**Exercise goal:** Search the data for the word "updated" and copy out every line that has it.

**Exercise inputs:**
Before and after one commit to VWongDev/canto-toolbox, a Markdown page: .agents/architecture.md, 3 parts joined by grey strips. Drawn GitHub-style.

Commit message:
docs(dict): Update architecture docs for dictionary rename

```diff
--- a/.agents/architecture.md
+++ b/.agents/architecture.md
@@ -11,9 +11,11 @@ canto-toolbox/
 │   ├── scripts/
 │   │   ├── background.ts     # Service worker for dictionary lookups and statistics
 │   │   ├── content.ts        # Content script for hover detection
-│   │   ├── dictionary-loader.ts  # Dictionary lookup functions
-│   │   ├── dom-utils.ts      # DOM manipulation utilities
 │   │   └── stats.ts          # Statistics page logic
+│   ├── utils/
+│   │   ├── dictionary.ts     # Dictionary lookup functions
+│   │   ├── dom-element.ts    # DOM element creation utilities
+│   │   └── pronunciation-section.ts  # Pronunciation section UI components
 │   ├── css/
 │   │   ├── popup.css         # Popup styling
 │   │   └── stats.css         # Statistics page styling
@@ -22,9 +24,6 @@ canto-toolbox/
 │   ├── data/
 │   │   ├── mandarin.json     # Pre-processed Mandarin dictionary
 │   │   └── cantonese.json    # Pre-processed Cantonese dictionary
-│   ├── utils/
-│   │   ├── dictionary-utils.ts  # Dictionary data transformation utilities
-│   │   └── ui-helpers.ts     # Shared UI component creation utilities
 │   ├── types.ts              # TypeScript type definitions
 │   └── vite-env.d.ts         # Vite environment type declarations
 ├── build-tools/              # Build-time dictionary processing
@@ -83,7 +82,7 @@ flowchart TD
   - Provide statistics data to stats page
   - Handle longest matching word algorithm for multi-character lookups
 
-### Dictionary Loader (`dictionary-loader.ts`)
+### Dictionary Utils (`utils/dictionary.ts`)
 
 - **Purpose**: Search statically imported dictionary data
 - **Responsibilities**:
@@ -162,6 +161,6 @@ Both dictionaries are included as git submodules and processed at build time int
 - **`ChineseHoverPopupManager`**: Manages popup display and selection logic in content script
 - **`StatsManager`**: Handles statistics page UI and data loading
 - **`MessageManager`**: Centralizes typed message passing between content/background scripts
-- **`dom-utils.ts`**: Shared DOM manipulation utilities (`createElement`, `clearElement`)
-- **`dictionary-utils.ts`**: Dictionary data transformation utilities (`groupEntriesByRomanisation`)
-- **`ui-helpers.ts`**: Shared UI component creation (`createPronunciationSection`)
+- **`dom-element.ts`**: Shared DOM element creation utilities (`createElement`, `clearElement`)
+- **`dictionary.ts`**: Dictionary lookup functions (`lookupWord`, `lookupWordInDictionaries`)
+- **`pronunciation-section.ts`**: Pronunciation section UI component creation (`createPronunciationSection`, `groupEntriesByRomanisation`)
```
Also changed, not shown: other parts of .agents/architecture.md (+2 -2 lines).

...

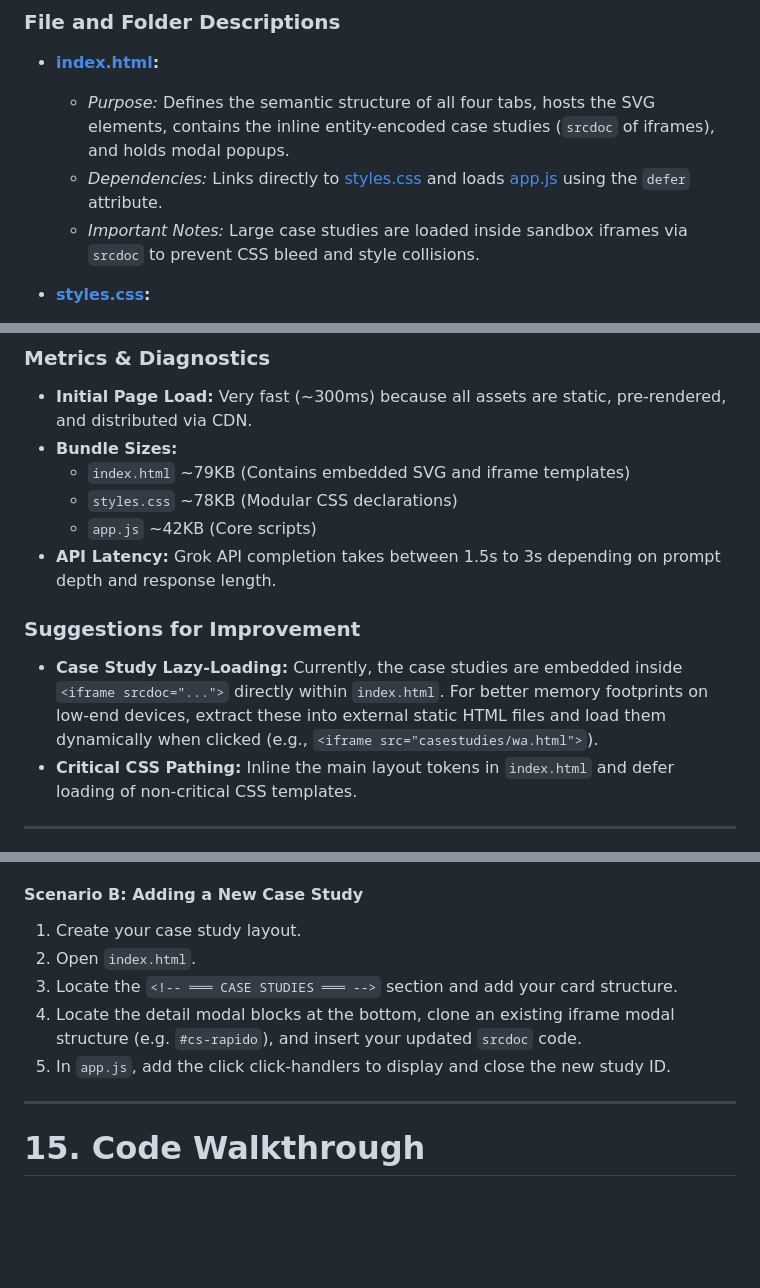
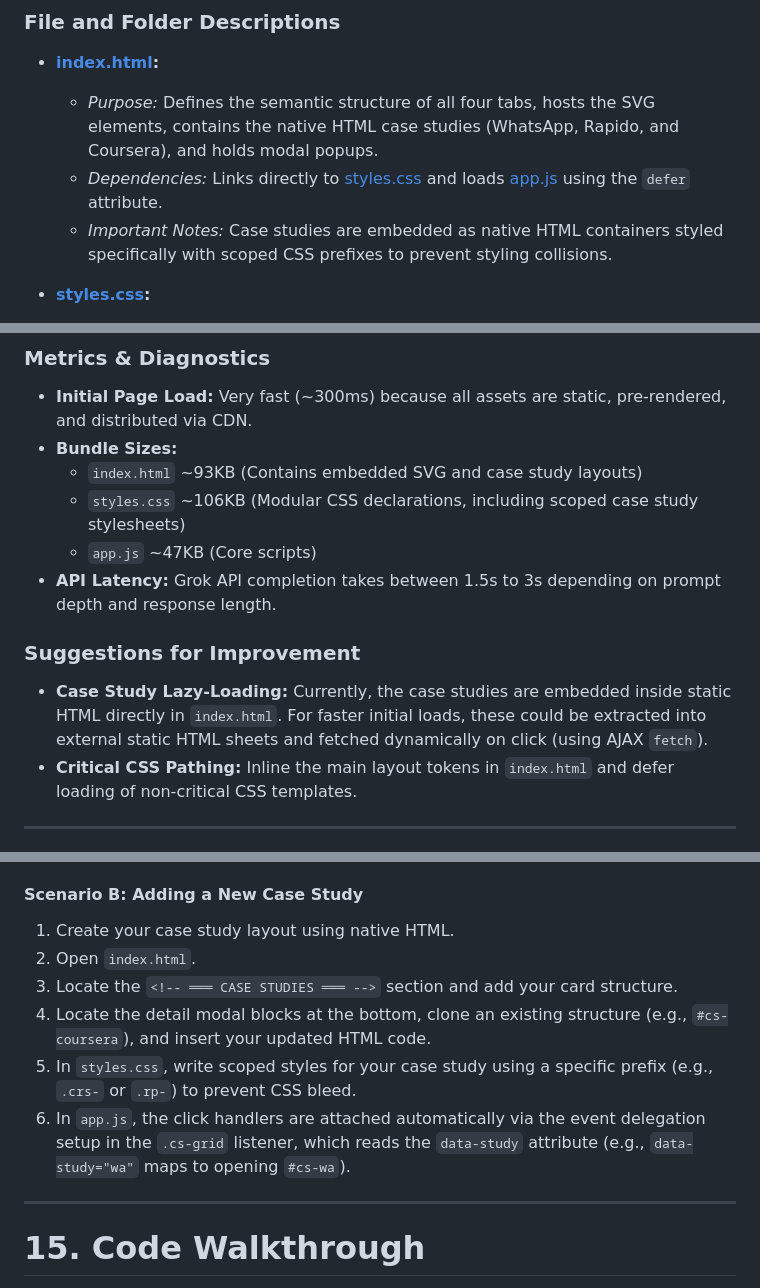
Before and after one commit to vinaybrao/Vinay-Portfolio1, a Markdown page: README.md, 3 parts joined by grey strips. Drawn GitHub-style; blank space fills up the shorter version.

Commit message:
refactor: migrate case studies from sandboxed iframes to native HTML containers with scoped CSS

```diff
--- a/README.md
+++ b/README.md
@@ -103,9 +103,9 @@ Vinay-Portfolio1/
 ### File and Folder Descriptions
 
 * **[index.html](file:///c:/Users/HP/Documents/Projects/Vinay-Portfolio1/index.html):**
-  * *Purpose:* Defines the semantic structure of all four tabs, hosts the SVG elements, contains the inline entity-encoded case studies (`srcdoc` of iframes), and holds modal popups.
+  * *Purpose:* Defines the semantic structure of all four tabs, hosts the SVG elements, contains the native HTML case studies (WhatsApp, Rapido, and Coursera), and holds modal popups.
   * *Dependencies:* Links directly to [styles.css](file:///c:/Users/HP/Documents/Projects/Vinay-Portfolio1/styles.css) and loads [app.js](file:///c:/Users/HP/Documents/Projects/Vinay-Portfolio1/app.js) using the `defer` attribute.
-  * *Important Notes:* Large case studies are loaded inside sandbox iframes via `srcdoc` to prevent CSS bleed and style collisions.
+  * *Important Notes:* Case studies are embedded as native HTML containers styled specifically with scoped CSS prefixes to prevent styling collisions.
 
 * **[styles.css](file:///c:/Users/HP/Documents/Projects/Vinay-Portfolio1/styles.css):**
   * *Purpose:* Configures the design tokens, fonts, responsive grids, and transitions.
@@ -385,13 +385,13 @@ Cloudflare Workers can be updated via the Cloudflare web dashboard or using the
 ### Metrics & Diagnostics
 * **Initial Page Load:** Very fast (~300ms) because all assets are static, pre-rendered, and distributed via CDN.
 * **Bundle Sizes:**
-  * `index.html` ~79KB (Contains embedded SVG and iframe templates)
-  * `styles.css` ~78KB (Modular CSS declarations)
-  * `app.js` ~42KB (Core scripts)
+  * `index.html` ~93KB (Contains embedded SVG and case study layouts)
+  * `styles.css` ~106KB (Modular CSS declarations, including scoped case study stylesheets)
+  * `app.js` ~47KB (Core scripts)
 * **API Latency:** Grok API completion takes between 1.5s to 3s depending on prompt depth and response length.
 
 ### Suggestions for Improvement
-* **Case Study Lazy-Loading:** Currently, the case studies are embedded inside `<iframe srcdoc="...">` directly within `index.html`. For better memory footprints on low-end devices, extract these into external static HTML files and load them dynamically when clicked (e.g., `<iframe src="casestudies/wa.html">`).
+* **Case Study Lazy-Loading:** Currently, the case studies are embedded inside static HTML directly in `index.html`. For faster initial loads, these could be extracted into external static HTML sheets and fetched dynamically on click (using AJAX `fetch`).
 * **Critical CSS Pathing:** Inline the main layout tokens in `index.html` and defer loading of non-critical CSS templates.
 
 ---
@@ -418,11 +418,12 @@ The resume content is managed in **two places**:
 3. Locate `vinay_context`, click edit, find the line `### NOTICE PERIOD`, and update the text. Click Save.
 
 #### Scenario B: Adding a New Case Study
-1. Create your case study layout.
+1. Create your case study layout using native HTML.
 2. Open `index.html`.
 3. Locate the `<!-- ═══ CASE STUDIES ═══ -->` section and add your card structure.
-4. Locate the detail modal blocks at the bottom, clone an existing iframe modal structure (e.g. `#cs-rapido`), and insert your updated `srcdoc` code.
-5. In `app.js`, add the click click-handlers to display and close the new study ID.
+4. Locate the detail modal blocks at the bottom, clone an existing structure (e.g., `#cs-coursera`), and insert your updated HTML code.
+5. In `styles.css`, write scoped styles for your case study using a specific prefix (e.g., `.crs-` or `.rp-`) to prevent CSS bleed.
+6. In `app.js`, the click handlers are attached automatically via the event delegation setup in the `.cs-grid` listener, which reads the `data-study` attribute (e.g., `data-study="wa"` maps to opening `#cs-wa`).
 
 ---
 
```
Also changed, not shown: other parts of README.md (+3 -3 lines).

**Result:**
@@ -385,13 +385,13 @@ Cloudflare Workers can be updated via the Cloudflare web dashboard or using the
-4. Locate the detail modal blocks at the bottom, clone an existing iframe modal structure (e.g. `#cs-rapido`), and insert your updated `srcdoc` code.
+4. Locate the detail modal blocks at the bottom, clone an existing structure (e.g., `#cs-coursera`), and insert your updated HTML code.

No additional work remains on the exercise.